### Directions
Lines from the records below that contain the word "xlsx" are to be copied out.

### Revision tracking records
____

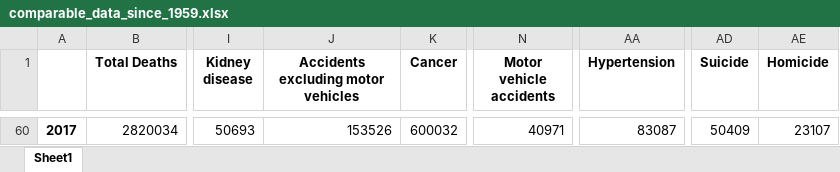
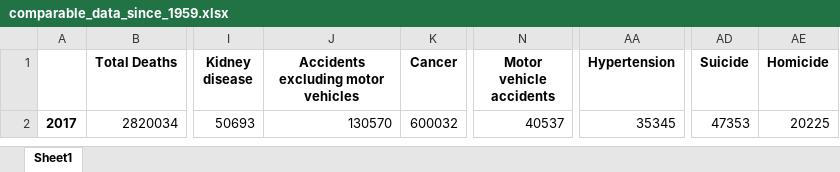
Before and after one commit to freeradical13/ValueBasedPrioritization, an Excel workbook: data/ucod/united_states/comparable_data_since_1959.xlsx, sheet Sheet1, drawn as a sheet; only a part is shown, gaps mark what is left out; values as stored, in another font and other column widths than the file's, no borders; addresses are those after the commit; the diff covers the shown part only; the diff names each change by its address in the sheet, - before the commit and + after, or states it on an @@ line.

```diff
--- a/data/ucod/united_states/comparable_data_since_1959.xlsx (sheet Sheet1)
+++ b/data/ucod/united_states/comparable_data_since_1959.xlsx (sheet Sheet1)
-J2: 153526
+J2: 130570
-N2 (Motor vehicle accidents): 40971
+N2 (Motor vehicle accidents): 40537
-AA2 (Hypertension): 83087
+AA2 (Hypertension): 35345
-AD2 (Suicide): 50409
+AD2 (Suicide): 47353
-AE2 (Homicide): 23107
+AE2 (Homicide): 20225
```
Also changed, not shown: 58 removed rows elsewhere in this sheet, data/ucod/united_states/comparable_ucod_estimates.xlsx, 3 other files.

____

### Exercise result
Before and after one commit to freeradical13/ValueBasedPrioritization, an Excel workbook: data/ucod/united_states/comparable_data_since_1959.xlsx, sheet Sheet1, drawn as a sheet; only a part is shown, gaps mark what is left out; values as stored, in another font and other column widths than the file's, no borders; addresses are those after the commit; the diff covers the shown part only; the diff names each change by its address in the sheet, - before the commit and + after, or states it on an @@ line.
--- a/data/ucod/united_states/comparable_data_since_1959.xlsx (sheet Sheet1)
+++ b/data/ucod/united_states/comparable_data_since_1959.xlsx (sheet Sheet1)
Also changed, not shown: 58 removed rows elsewhere in this sheet, data/ucod/united_states/comparable_ucod_estimates.xlsx, 3 other files.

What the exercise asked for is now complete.